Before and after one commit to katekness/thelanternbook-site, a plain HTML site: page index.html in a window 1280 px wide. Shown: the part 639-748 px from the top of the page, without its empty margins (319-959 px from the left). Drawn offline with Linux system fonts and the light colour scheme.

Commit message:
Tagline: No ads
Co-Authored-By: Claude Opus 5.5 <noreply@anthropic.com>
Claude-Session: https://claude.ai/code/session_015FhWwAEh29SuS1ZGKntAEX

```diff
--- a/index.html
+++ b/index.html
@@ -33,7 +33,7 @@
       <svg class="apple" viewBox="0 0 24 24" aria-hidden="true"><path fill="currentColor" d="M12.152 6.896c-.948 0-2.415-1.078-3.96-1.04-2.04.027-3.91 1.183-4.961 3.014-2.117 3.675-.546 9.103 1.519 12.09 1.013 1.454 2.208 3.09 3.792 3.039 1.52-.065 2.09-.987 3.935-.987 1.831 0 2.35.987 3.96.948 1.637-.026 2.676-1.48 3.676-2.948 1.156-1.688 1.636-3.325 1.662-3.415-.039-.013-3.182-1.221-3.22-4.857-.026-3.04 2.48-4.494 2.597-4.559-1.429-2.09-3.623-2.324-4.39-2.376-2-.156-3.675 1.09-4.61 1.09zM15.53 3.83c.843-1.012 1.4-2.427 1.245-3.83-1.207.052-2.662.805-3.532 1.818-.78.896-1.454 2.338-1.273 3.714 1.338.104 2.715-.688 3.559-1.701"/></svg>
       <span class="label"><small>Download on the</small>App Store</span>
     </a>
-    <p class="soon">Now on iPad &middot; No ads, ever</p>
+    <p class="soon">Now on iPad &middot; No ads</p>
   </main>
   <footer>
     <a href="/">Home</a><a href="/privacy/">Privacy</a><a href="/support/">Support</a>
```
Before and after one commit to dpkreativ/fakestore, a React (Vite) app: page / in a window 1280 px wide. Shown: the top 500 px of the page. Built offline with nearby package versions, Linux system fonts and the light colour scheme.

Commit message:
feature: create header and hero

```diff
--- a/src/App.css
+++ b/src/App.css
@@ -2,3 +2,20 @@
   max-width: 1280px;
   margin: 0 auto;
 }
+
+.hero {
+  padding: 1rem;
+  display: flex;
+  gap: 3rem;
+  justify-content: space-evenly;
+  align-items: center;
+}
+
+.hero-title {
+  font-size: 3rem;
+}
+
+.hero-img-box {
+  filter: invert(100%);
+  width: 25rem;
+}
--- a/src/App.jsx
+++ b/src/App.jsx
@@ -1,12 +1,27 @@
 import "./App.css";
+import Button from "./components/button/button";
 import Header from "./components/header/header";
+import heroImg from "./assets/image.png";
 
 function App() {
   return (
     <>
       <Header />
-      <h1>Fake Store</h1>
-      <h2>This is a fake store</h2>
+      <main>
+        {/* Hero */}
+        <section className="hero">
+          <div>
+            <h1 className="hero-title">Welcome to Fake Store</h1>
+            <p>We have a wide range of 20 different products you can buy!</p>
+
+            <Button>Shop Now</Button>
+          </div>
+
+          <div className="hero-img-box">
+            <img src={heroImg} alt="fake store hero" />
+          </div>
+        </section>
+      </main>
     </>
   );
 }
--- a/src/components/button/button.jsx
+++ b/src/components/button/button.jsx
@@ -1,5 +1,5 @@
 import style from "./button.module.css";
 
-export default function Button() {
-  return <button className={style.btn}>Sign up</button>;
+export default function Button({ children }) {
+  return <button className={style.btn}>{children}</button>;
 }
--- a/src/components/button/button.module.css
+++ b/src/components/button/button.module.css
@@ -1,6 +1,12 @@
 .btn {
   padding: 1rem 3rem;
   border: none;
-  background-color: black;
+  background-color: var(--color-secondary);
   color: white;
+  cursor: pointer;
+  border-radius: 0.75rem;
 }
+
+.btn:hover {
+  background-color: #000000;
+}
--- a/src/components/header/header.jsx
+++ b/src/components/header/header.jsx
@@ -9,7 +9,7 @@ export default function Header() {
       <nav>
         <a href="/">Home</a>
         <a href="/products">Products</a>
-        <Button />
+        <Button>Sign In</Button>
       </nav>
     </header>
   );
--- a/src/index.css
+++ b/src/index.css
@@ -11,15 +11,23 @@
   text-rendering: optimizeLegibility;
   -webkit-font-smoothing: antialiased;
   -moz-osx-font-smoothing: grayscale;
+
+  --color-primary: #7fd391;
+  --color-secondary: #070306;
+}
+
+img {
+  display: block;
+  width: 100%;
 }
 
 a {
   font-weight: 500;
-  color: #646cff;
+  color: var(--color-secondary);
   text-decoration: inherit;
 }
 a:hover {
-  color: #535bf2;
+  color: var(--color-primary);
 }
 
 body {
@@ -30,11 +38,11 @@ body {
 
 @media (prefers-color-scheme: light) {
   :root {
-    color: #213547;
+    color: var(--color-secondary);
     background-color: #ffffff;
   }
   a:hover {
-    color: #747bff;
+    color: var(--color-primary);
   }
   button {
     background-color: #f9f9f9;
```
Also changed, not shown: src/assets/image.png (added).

-=-=-=-=-

Return the material exactly. Leave out no line.

Final answer »
Before and after one commit to katekness/thelanternbook-site, a plain HTML site: page index.html in a window 1280 px wide. Shown: the part 639-748 px from the top of the page, without its empty margins (319-959 px from the left). Drawn offline with Linux system fonts and the light colour scheme.

Commit message:
Tagline: No ads
Co-Authored-By: Claude Opus 5.5 <noreply@anthropic.com>
Claude-Session: https://claude.ai/code/session_015FhWwAEh29SuS1ZGKntAEX

```diff
--- a/index.html
+++ b/index.html
@@ -33,7 +33,7 @@
       <svg class="apple" viewBox="0 0 24 24" aria-hidden="true"><path fill="currentColor" d="M12.152 6.896c-.948 0-2.415-1.078-3.96-1.04-2.04.027-3.91 1.183-4.961 3.014-2.117 3.675-.546 9.103 1.519 12.09 1.013 1.454 2.208 3.09 3.792 3.039 1.52-.065 2.09-.987 3.935-.987 1.831 0 2.35.987 3.96.948 1.637-.026 2.676-1.48 3.676-2.948 1.156-1.688 1.636-3.325 1.662-3.415-.039-.013-3.182-1.221-3.22-4.857-.026-3.04 2.48-4.494 2.597-4.559-1.429-2.09-3.623-2.324-4.39-2.376-2-.156-3.675 1.09-4.61 1.09zM15.53 3.83c.843-1.012 1.4-2.427 1.245-3.83-1.207.052-2.662.805-3.532 1.818-.78.896-1.454 2.338-1.273 3.714 1.338.104 2.715-.688 3.559-1.701"/></svg>
       <span class="label"><small>Download on the</small>App Store</span>
     </a>
-    <p class="soon">Now on iPad &middot; No ads, ever</p>
+    <p class="soon">Now on iPad &middot; No ads</p>
   </main>
   <footer>
     <a href="/">Home</a><a href="/privacy/">Privacy</a><a href="/support/">Support</a>
```
Before and after one commit to dpkreativ/fakestore, a React (Vite) app: page / in a window 1280 px wide. Shown: the top 500 px of the page. Built offline with nearby package versions, Linux system fonts and the light colour scheme.

Commit message:
feature: create header and hero

```diff
--- a/src/App.css
+++ b/src/App.css
@@ -2,3 +2,20 @@
   max-width: 1280px;
   margin: 0 auto;
 }
+
+.hero {
+  padding: 1rem;
+  display: flex;
+  gap: 3rem;
+  justify-content: space-evenly;
+  align-items: center;
+}
+
+.hero-title {
+  font-size: 3rem;
+}
+
+.hero-img-box {
+  filter: invert(100%);
+  width: 25rem;
+}
--- a/src/App.jsx
+++ b/src/App.jsx
@@ -1,12 +1,27 @@
 import "./App.css";
+import Button from "./components/button/button";
 import Header from "./components/header/header";
+import heroImg from "./assets/image.png";
 
 function App() {
   return (
     <>
       <Header />
-      <h1>Fake Store</h1>
-      <h2>This is a fake store</h2>
+      <main>
+        {/* Hero */}
+        <section className="hero">
+          <div>
+            <h1 className="hero-title">Welcome to Fake Store</h1>
+            <p>We have a wide range of 20 different products you can buy!</p>
+
+            <Button>Shop Now</Button>
+          </div>
+
+          <div className="hero-img-box">
+            <img src={heroImg} alt="fake store hero" />
+          </div>
+        </section>
+      </main>
     </>
   );
 }
--- a/src/components/button/button.jsx
+++ b/src/components/button/button.jsx
@@ -1,5 +1,5 @@
 import style from "./button.module.css";
 
-export default function Button() {
-  return <button className={style.btn}>Sign up</button>;
+export default function Button({ children }) {
+  return <button className={style.btn}>{children}</button>;
 }
--- a/src/components/button/button.module.css
+++ b/src/components/button/button.module.css
@@ -1,6 +1,12 @@
 .btn {
   padding: 1rem 3rem;
   border: none;
-  background-color: black;
+  background-color: var(--color-secondary);
   color: white;
+  cursor: pointer;
+  border-radius: 0.75rem;
 }
+
+.btn:hover {
+  background-color: #000000;
+}
--- a/src/components/header/header.jsx
+++ b/src/components/header/header.jsx
@@ -9,7 +9,7 @@ export default function Header() {
       <nav>
         <a href="/">Home</a>
         <a href="/products">Products</a>
-        <Button />
+        <Button>Sign In</Button>
       </nav>
     </header>
   );
--- a/src/index.css
+++ b/src/index.css
@@ -11,15 +11,23 @@
   text-rendering: optimizeLegibility;
   -webkit-font-smoothing: antialiased;
   -moz-osx-font-smoothing: grayscale;
+
+  --color-primary: #7fd391;
+  --color-secondary: #070306;
+}
+
+img {
+  display: block;
+  width: 100%;
 }
 
 a {
   font-weight: 500;
-  color: #646cff;
+  color: var(--color-secondary);
   text-decoration: inherit;
 }
 a:hover {
-  color: #535bf2;
+  color: var(--color-primary);
 }
 
 body {
@@ -30,11 +38,11 @@ body {
 
 @media (prefers-color-scheme: light) {
   :root {
-    color: #213547;
+    color: var(--color-secondary);
     background-color: #ffffff;
   }
   a:hover {
-    color: #747bff;
+    color: var(--color-primary);
   }
   button {
     background-color: #f9f9f9;
```
Also changed, not shown: src/assets/image.png (added).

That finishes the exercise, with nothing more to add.